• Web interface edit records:

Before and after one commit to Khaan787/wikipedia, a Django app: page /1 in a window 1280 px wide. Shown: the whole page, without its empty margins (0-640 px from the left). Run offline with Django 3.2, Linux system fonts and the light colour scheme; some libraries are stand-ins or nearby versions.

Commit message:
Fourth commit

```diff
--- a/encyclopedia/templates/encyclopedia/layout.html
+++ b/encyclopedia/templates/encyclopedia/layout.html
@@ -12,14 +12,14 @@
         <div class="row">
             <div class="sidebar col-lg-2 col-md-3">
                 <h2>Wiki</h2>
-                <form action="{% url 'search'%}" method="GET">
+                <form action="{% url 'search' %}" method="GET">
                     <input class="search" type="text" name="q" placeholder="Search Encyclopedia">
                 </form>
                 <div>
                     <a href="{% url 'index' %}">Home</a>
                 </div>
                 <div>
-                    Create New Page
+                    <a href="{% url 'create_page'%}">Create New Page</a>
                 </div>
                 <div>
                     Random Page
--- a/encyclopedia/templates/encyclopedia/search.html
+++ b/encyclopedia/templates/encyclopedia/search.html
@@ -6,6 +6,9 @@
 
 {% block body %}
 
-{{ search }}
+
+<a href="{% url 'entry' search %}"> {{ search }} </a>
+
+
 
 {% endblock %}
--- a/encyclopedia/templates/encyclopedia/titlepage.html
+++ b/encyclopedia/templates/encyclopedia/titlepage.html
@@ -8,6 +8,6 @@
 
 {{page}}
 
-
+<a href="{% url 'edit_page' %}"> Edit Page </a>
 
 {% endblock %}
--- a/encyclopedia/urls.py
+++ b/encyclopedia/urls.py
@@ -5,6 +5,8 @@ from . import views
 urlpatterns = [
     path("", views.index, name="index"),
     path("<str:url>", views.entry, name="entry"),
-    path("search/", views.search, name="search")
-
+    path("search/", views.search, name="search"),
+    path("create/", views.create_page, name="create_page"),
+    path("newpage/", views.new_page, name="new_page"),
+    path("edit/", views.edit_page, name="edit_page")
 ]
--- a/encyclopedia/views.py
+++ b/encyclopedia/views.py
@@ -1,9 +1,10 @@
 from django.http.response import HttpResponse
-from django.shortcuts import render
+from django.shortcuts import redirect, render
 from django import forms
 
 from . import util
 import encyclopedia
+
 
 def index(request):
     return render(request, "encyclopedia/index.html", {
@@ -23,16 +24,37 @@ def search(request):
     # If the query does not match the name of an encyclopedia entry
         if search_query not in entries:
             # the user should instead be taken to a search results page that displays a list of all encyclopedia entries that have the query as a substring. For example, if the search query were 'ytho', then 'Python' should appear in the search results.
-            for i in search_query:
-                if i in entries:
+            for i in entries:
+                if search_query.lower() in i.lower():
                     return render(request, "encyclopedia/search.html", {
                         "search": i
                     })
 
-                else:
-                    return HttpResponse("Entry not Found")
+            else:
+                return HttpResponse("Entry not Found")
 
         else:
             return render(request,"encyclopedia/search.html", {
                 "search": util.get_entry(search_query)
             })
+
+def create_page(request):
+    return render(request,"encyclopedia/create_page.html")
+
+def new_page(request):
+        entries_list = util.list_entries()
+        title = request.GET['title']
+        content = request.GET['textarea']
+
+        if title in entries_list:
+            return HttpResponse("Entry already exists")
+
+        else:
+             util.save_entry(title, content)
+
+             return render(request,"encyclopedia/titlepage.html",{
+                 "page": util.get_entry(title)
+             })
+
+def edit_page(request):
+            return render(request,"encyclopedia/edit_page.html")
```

• Assigned task: Write down only the number of lines above where the word "class" occurs.

• Task response: 3